prize

You can find more about this special toothbrush here.

Book Review: Delhi: 14 Historic Walks

They say, you learn more about a city by walking around.  You walk around Florence, Paris, Munich, Edinburgh and even New York! Delhi, a city I call home and one that is 100 years old this year, is another such city that can be appreciated on walks. ‘Delhi – 14 historic walks’ is a delightful guide book that helps you to accomplish that.

ImageFrankly, this book does not need a book review to extol its virtues. Its back cover lists its merits in simple no-nonsense words in the back cover. However, to do the book and Blogadda’s book program justice, I will first air my views for the record.

I jumped to have this book since I have been on Delhi walks (and none by INTACH to which Swapna Liddle belongs to but that I will come to later). Delhi has a fantastic cultural heritage, but most of us even while living in the city sleep-walk through it. I did.

I think I re-visited even the popular monuments Red Fort, Qutab Minar when I was studying at a college in Delhi, at least a decade after when I first visited those in childhood. That too because I had to take an NRI friend of mine around the city. I haven’t forgotten my ignorance and the embarrassing fact that I was enormously proud that I have never cared enough for these ‘cliche’ places to visit myself. And even if we deign to visit these places, we hardly see/know things. We fail to appreciate the beauty and wonder of it.

Continue reading ‘Book Review: Delhi: 14 Historic Walks’

BigBooks Library – A Fantastic Online Book Library Service

My obsession with books is not unknown on this blog. I have at times posted yearly updates about the number of books I have read.

This year – my reading was happily boosted by a lovely online library called Bigbooks in Pune. Now that I have moved to Bangalore, I have further realized how sorely I miss it.
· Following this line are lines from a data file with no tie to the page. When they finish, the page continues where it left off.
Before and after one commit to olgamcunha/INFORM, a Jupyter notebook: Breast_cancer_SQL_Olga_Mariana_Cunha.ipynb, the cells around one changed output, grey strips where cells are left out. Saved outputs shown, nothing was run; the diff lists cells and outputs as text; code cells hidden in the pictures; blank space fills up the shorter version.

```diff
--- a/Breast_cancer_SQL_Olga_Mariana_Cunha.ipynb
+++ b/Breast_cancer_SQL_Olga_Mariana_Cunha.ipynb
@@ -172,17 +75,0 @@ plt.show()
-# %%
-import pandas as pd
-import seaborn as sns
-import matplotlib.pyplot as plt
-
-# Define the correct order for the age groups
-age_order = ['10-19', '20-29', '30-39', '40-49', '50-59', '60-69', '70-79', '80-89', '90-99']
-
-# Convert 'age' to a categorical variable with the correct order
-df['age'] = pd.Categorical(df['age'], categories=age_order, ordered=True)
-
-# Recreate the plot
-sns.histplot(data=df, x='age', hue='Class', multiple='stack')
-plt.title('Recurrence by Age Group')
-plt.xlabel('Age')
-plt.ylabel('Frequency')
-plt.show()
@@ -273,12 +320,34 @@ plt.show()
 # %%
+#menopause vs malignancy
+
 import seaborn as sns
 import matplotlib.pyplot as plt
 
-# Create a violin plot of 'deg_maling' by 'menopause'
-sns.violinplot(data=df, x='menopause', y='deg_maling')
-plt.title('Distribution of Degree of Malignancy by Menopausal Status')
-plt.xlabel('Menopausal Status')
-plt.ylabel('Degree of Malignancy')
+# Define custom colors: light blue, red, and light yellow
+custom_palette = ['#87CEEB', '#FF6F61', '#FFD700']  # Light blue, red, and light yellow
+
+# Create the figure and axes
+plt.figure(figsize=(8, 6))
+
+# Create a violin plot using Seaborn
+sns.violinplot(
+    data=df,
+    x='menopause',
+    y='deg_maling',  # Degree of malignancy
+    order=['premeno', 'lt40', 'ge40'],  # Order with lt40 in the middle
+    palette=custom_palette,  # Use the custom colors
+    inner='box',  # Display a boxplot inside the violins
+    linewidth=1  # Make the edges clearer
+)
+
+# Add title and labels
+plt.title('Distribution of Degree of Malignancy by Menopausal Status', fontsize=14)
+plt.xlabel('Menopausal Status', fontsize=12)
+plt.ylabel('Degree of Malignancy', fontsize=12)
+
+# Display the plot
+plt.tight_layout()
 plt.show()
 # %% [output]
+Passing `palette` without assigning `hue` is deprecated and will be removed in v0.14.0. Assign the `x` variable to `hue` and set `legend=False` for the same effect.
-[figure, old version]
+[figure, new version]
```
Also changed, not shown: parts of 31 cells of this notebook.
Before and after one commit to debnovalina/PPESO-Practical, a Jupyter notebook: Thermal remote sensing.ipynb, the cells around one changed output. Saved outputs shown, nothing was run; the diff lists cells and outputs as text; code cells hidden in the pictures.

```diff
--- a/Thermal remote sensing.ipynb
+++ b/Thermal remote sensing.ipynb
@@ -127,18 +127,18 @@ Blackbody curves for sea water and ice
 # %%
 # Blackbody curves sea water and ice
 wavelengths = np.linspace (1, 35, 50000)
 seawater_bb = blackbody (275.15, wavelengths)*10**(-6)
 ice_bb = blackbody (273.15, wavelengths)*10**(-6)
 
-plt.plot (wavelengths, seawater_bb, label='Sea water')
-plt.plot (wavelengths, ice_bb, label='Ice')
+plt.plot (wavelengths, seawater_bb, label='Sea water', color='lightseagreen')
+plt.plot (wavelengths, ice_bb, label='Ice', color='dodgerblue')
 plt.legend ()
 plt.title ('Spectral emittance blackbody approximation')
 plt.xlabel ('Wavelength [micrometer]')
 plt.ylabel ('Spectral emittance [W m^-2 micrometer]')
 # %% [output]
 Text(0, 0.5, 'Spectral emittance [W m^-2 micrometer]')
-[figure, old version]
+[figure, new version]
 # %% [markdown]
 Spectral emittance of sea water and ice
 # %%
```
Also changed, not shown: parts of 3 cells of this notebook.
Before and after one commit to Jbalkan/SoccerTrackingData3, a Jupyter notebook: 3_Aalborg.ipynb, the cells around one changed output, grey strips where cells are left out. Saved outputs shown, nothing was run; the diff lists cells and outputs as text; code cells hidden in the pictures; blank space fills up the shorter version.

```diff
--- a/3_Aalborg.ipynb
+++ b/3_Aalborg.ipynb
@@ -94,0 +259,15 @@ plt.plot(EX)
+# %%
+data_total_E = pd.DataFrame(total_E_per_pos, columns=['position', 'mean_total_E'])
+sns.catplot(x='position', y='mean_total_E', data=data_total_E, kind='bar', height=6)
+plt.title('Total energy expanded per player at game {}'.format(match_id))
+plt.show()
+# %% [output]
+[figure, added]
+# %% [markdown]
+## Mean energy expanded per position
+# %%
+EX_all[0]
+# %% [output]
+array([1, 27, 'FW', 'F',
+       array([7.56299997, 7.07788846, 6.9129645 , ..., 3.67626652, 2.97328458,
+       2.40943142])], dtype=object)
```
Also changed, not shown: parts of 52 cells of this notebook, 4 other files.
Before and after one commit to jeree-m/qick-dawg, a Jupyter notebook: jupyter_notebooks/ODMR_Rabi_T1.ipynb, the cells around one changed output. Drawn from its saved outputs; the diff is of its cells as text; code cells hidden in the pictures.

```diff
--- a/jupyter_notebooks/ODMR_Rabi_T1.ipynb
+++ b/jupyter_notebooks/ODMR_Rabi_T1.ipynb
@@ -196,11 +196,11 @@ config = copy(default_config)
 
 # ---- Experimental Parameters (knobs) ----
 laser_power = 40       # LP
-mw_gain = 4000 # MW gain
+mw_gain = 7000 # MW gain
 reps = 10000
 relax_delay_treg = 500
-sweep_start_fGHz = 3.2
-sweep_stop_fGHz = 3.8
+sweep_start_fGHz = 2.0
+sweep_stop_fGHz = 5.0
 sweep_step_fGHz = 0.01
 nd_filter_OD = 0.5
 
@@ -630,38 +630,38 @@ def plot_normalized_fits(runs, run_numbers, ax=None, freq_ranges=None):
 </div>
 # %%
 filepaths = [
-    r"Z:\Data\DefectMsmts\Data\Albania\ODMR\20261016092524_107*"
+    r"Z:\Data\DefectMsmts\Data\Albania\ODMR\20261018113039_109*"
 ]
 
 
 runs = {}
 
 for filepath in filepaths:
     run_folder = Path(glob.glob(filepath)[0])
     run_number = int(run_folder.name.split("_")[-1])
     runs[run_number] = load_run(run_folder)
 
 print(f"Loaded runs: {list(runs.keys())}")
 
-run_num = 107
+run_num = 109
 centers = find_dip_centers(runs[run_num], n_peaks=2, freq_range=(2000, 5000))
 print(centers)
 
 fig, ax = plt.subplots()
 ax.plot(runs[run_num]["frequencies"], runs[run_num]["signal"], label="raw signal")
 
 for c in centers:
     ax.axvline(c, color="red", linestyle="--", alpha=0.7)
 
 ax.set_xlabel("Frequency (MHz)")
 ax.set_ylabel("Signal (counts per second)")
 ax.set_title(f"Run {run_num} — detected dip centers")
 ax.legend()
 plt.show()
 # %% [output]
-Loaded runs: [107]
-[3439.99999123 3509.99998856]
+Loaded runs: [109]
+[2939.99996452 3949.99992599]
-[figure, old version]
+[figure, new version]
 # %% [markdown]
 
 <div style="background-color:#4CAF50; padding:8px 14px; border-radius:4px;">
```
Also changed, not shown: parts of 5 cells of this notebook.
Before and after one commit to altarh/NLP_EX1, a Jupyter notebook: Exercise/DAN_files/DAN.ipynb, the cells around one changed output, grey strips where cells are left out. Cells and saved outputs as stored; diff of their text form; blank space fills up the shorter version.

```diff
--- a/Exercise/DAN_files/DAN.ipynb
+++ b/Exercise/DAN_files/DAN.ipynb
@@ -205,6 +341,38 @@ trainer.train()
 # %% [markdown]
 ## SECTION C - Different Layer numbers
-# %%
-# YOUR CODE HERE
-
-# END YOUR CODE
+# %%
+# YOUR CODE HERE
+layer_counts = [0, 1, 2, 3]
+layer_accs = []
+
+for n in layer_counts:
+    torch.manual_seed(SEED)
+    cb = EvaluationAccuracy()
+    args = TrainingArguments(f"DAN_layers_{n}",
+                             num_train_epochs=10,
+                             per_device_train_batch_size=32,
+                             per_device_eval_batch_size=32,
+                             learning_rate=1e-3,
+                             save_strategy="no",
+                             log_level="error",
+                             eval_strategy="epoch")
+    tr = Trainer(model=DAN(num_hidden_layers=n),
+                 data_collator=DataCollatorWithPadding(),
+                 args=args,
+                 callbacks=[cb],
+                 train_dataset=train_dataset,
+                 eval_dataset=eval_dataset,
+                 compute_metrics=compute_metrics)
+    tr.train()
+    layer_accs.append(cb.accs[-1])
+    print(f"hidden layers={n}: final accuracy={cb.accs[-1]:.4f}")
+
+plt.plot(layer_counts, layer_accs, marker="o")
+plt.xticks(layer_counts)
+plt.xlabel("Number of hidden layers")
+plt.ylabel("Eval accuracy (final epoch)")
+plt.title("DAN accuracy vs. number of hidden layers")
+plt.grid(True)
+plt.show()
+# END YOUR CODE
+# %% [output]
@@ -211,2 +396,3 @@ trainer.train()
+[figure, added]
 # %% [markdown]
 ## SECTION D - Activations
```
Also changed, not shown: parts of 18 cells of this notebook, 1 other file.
BigBooks has fantastic, affordable service is a fact that was further reinforced when I started comparing it with other online book services in different cities. Some other key differences were – 1. Most online rental libraries have plans that have a cap on number of books you can borrow. All the plans in BigBooks library are for unlimited books. 2. Most libraries will charge you a registration fee and a (refundable) security deposit. However, in BigBooks, none of these are required – you just pay for the plan directly – cheapest one starts at 150 bucks a month.  (Try comparing plans and prices here, here and here.)

I learnt from BigBooks FB page and blog –the owner Rahul Maskara had also started this service in the first place because he realized for even a voracious reader as himself that buying so many books was expensive. What does a reader do to quench their appetite of books – thus, a service was borne out of a need.  He quit his corporate job and plunged into getting this start-up (Rashmi Bansal, are you listening?) onboard keeping the affordability in mind.

For just 150 bucks a month, you can read unlimited borrowings of one book at a time (3-month plan is even cheaper). Believe me; I borrowed one book every day, benefitting from their free pick and drop service. Books would be delivered at my house, at my office as per my convenience. I can’t remember an instance when the transaction was dissatisfying. However, greedy to devour their vast collection, I soon graduated to other plans – two books at a time etc.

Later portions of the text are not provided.